But just a few hours later, many of the very same members of Congress voted to end all funding for family planning health services under Title X of the Public Health Act, even services provided by clinics that don't perform abortions.
Embedded in the continuing budget resolution passed by Congress about 4 a.m. on Saturday was a provision that zeroes out all money -$317 million - to implement Title X, the Nixon-era program that provides birth control and other services to about 5 million women and men each year.
Here in Pennsylvania, Title X programs provided contraceptives to 254,000 people last year, and almost 264,000 received tests for sexually transmitted diseases like chlamydia and gonorrhea.
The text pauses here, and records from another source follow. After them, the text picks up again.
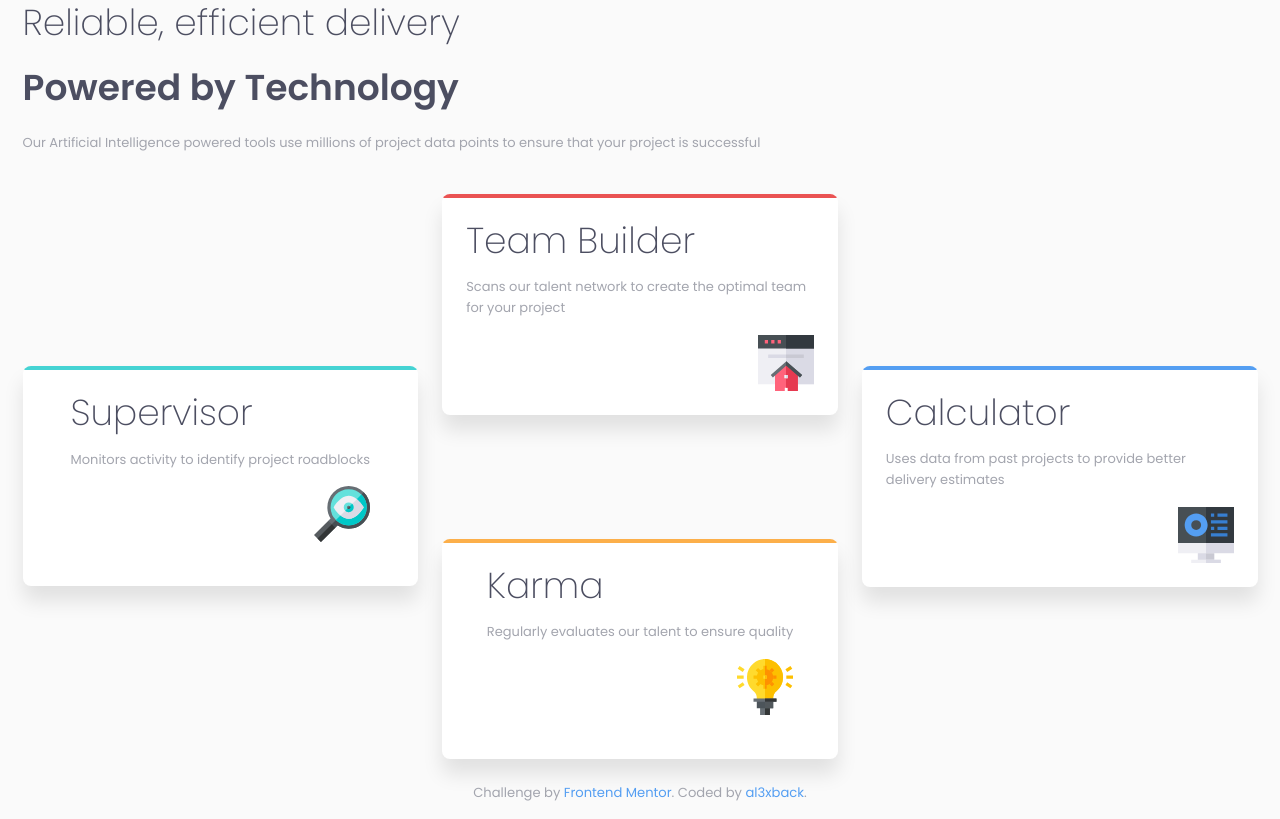
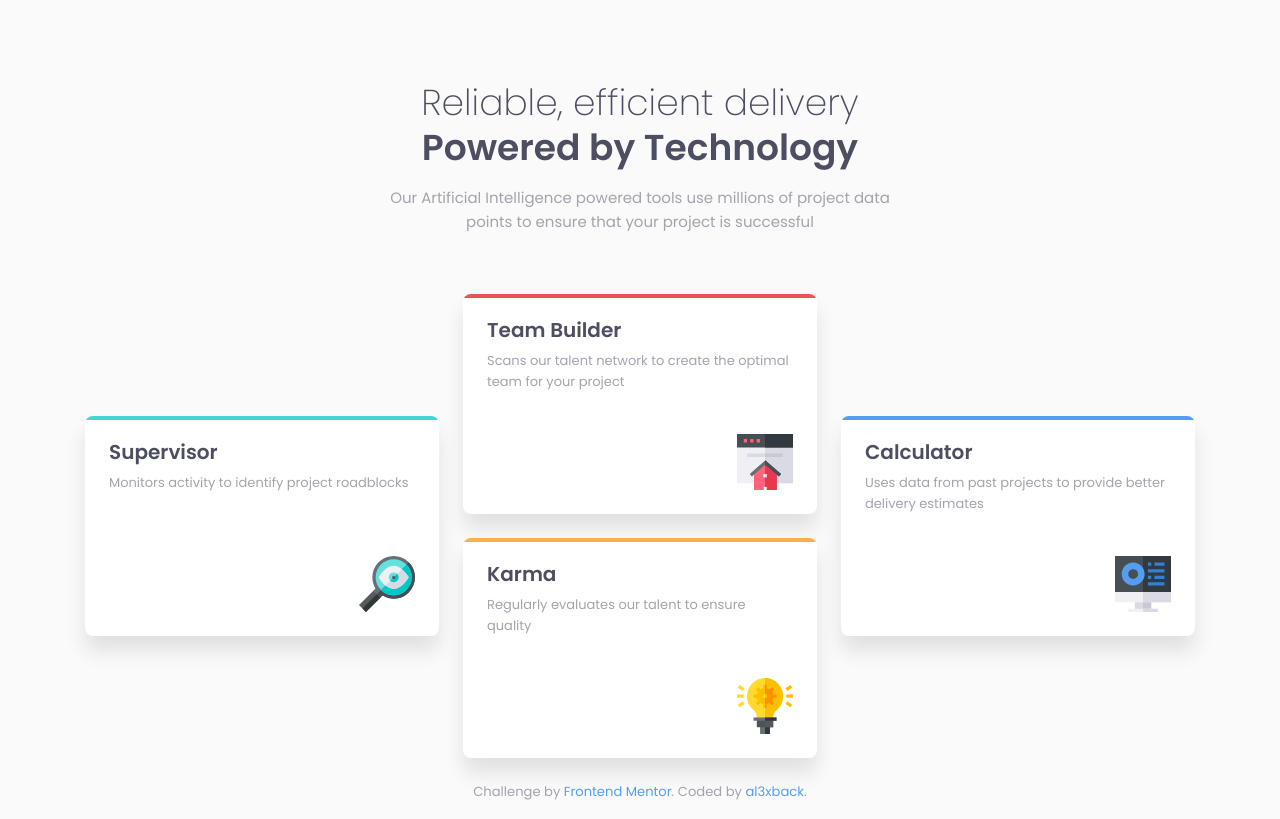
Before and after one commit to al3xback/fmentor-four-card-bootstrap, a website: page index.html in a window 1280 px wide. Drawn offline with Linux system fonts and the light colour scheme.

Commit message:
fixed equal to bootstrap

```diff
--- a/index.html
+++ b/index.html
@@ -42,23 +42,25 @@
 
 		<main>
 			<div class="container-fluid">
-				<section class="section">
-					<div class="section-header">
-						<h2 class="card-title">Reliable, efficient delivery</h2>
-						<p class="card-subtitle">
+				<section class="vstack section">
+					<div class="vstack align-self-center section-header">
+						<h2 class="section-title">
+							Reliable, efficient delivery
+						</h2>
+						<p class="section-subtitle">
 							<strong>Powered by Technology</strong>
 						</p>
-						<p class="card-text">
+						<p class="section-text">
 							Our Artificial Intelligence powered tools use
 							millions of project data points to ensure that your
 							project is successful
 						</p>
 					</div>
-					<div class="section-body">
+					<div class="vstack section-body">
 						<div class="card-group">
 							<div class="card-block">
 								<div class="card card--supervisor">
-									<div class="card-body">
+									<div class="vstack card-body">
 										<h3 class="card-title">Supervisor</h3>
 										<p class="card-text">
 											Monitors activity to identify
@@ -76,7 +78,7 @@
 							</div>
 							<div class="card-block">
 								<div class="card card--team-builder">
-									<div class="card-body">
+									<div class="vstack card-body">
 										<h3 class="card-title">Team Builder</h3>
 										<p class="card-text">
 											Scans our talent network to create
@@ -92,7 +94,7 @@
 									</div>
 								</div>
 								<div class="card card--karma">
-									<div class="card-body">
+									<div class="vstack card-body">
 										<h3 class="card-title">Karma</h3>
 										<p class="card-text">
 											Regularly evaluates our talent to
@@ -110,7 +112,7 @@
 							</div>
 							<div class="card-block">
 								<div class="card card--calculator">
-									<div class="card-body">
+									<div class="vstack card-body">
 										<h3 class="card-title">Calculator</h3>
 										<p class="card-text">
 											Uses data from past projects to
--- a/scss/components/_card.scss
+++ b/scss/components/_card.scss
@@ -2,52 +2,40 @@
 @use '../abstracts/functions' as func;
 @use '../abstracts/mixins' as mix;
 
-.card {
-	@include mix.flexbox;
-	@include mix.align-items(center);
-	@include mix.flex-direction(column);
+.section {
 	width: 100%;
 	max-width: func.em(420, var.$font-size-primary);
 	margin: func.em(40, var.$font-size-primary) 0
 		func.em(60, var.$font-size-primary);
-	@include mix.border-radius(8px);
 }
 
-.card-content,
-.card-group,
-.card-block,
-.card-item {
-	@include mix.flexbox;
-	@include mix.flex-direction(column);
-}
-
-.card-content {
+.section-header {
 	padding-top: func.em(40, var.$font-size-primary);
 	margin-bottom: func.em(76, var.$font-size-primary);
 	text-align: center;
 }
 
-.card-title {
+.section-title {
 	font-weight: var.$font-weight-200;
 }
 
-.card-subtitle {
+.section-subtitle {
 	margin-bottom: func.em(16, 24);
 	font-size: func.em(24, var.$font-size-primary);
 	color: var.$color-dark-blue;
+	line-height: 1.25;
 }
 
 .card-group,
 .card-block {
+	@include mix.flexbox;
+	@include mix.flex-direction(column);
 	gap: func.em(24, var.$font-size-primary);
 }
 
 .card {
-	position: relative;
 	min-height: func.em(220, var.$font-size-primary);
 	padding: func.em(24, var.$font-size-primary);
-	background-color: var.$color-white;
-	@include mix.border-radius(8px);
 	@include mix.box-shadow(
 		0px func.em(15, var.$font-size-primary)
 			func.em(20, var.$font-size-primary) 0 rgba(0, 0, 0, 0.1)
@@ -81,10 +69,6 @@
 	background-color: var.$color-blue;
 }
 
-.card-title {
-	margin-bottom: func.em(8, 20);
-}
-
 .card-text {
 	font-size: func.em(13, var.$font-size-primary);
 }
@@ -101,21 +85,21 @@
 }
 
 @media (min-width: 48em) {
-	.card {
+	.section {
 		max-width: func.em(1110, var.$font-size-primary);
 	}
 
-	.card-content {
+	.section-header {
 		max-width: func.em(540, var.$font-size-primary);
 		margin-bottom: func.em(60, var.$font-size-primary);
 	}
 
-	.card-title,
-	.card-subtitle {
+	.section-title,
+	.section-subtitle {
 		font-size: func.em(36, var.$font-size-primary);
 	}
 
-	.card-subtitle {
+	.section-subtitle {
 		margin-bottom: func.em(16, 36);
 	}
 
--- a/scss/layout/_main.scss
+++ b/scss/layout/_main.scss
@@ -8,5 +8,4 @@ main > .container-fluid {
 
 main > .container-fluid {
 	@include mix.justify-content(center);
-	@include mix.align-items(center);
 }
--- a/scss/vendors-extensions/_bootstrap.scss
+++ b/scss/vendors-extensions/_bootstrap.scss
@@ -16,21 +16,19 @@ body {
 	--bs-gutter-x: 3em;
 }
 
+h2 {
+	margin-bottom: 0;
+}
+
+p:last-child {
+	margin-bottom: 0;
+}
+
 .card {
-	--bs-card-bg: transparent;
+	--bs-card-bg: #{var.$color-white};
 	--bs-card-border-width: 0;
 	--bs-card-border-color: transparent;
-	--bs-card-border-radius: 15px;
-}
-
-.card-header:first-child {
-	--bs-card-inner-border-radius: 0;
-}
-
-.card-header {
-	--bs-card-cap-padding-x: 0;
-	--bs-card-cap-padding-y: 0;
-	margin-bottom: func.em(24);
+	--bs-card-border-radius: 8px;
 }
 
 .card-body {
@@ -39,7 +37,7 @@ body {
 }
 
 .card-title {
-	--bs-card-title-spacer-y: #{func.em(12, 22)};
+	--bs-card-title-spacer-y: #{func.em(8, 20)};
 	--bs-card-title-color: #{var.$color-dark-blue};
 }
 
@@ -53,7 +51,4 @@ body {
 }
 
 @media (min-width: 48em) {
-	.card-title {
-		--bs-card-title-spacer-y: #{func.em(16, 22)};
-	}
 }
```
Also changed, not shown: css/main.css, 1 other file.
In addition, about 76,000 screening tests for cervical cancer and almost 26,000 tests for HIV were performed.
If the funding for these programs were to disappear, it's a cinch that the 301,000 Pennsylvanians who use them annually wouldn't. And neither would their cancers or STDs.
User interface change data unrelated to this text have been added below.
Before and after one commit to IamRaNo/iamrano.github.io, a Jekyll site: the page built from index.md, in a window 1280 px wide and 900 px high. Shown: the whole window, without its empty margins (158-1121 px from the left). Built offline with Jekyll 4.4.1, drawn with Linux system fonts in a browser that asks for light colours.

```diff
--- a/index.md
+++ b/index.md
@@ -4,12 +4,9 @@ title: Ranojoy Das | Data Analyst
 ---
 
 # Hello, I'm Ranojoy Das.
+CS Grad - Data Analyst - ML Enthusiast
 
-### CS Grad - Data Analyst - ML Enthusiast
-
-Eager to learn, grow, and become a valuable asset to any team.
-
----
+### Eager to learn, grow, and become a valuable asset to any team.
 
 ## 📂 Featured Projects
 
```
Depending on how you count, there are three, four, even nine bills in Congress that take direct aim at reproductive rights. Among them: a bill that would deny tax credits for businesses that offer health-insurance plans covering abortion; another that would allow a "conscience exception" to a hospital to refuse an abortion to a woman even if her life were in danger; another that would outlaw abortion by interpreting the 14th Amendment as offering equal protection for the "preborn."
And yet conservatives in Congress want to reduce publicly funded family planning services that, according to the Alan Guttmacher Institute, prevent 1.94 million unintended pregnancies per year. According to its report, without publicly-funded contraception - including Title X services, as well as Medicaid-funded birth control provided by private doctors - the U.S. abortion rate would be nearly two-thirds higher than it now is. Apparently, being a conservative Republican means never having to be internally consistent.
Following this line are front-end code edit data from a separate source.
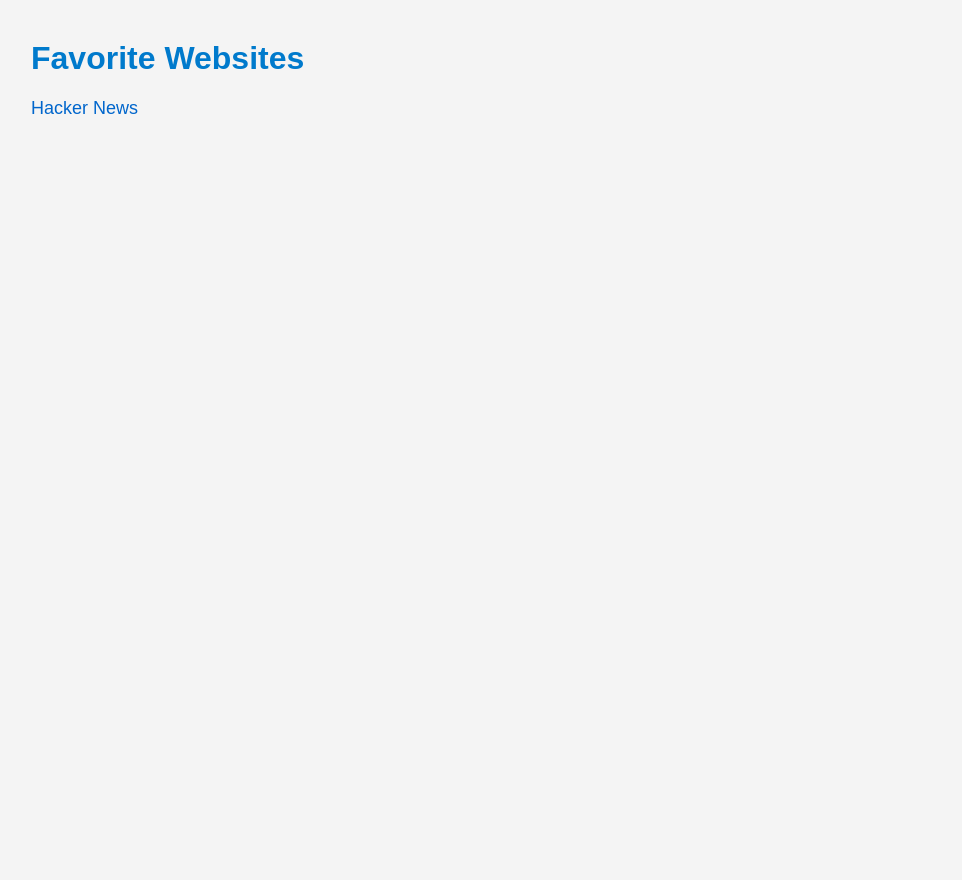
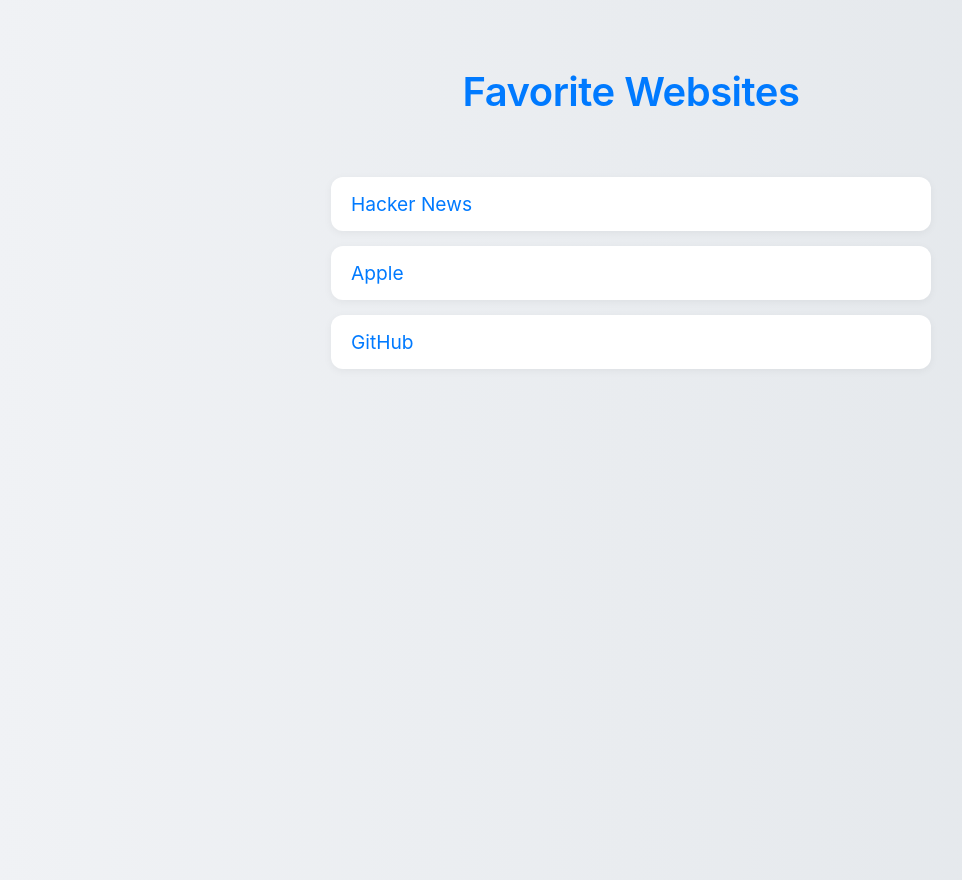
Before and after one commit to ZoroMaki/Mine, a plain HTML site: page index.html in a window 1280 px wide. Shown: the whole page, without its empty margins (9-971 px from the left). Before the commit the page ends 800 px from the top, so only its background shows below. Drawn offline with Linux system fonts and the light colour scheme.

Commit message:
Update index.html
checking with some css and other font

```diff
--- a/index.html
+++ b/index.html
@@ -1,32 +1,55 @@
 <!DOCTYPE html>
-<html>
+<html lang="en">
 <head>
+  <meta charset="UTF-8">
   <title>My Bookmarks</title>
   <style>
     body {
-      font-family: Arial, sans-serif;
-      background-color: #f4f4f4;
-      margin: 40px;
+      font-family: -apple-system, BlinkMacSystemFont, 'Segoe UI', Roboto, Helvetica, Arial, sans-serif;
+      background: linear-gradient(to right, #f0f2f5, #e2e6ea);
+      margin: 0;
+      padding: 40px 20px;
       color: #333;
+      min-height: 100vh;
+      display: flex;
+      flex-direction: column;
+      align-items: center;
     }
 
     h1 {
-      color: #007acc;
+      color: #007aff;
+      margin-bottom: 30px;
+      font-weight: 600;
+      font-size: 2.5rem;
+      letter-spacing: -0.5px;
     }
 
     ul {
       list-style: none;
       padding: 0;
+      max-width: 600px;
+      width: 100%;
     }
 
     li {
-      margin: 10px 0;
+      margin: 15px 0;
+      background: white;
+      padding: 15px 20px;
+      border-radius: 12px;
+      box-shadow: 0 2px 8px rgba(0,0,0,0.05);
+      transition: all 0.3s ease;
+    }
+
+    li:hover {
+      transform: translateY(-3px);
+      box-shadow: 0 4px 12px rgba(0,0,0,0.1);
     }
 
     a {
       text-decoration: none;
-      color: #0066cc;
-      font-size: 18px;
+      color: #007aff;
+      font-size: 1.2rem;
+      display: block;
     }
 
     a:hover {
@@ -39,6 +62,8 @@
   <h1>Favorite Websites</h1>
   <ul>
     <li><a href="https://news.ycombinator.com" target="_blank">Hacker News</a></li>
+    <li><a href="https://apple.com" target="_blank">Apple</a></li>
+    <li><a href="https://github.com" target="_blank">GitHub</a></li>
   </ul>
 </body>
 </html>
```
Could zeroing out funding for Title X signal a new tactic in the war against contraception? Most Americans use birth control, so those who oppose contraception don't dare attack it directly. Instead, they have tried to pass it off as a crusade against abortion, with limited success.
Now, it appears, they also are attempting to hide their intentions behind a supposed concern for the federal deficit. But consider: the cut to Title X funding in the continuing resolution covers fiscal year 2011, which is nearly half over, so the supposed savings are minuscule. Besides, preventing unintended pregnancies is one of the most efficient uses of government money there is: $4 in taxpayer savings for every $1 spent.
Nancy Pelosi calls the last few weeks the most radical assault on women's health in our lifetime. Sounds like a call to action. *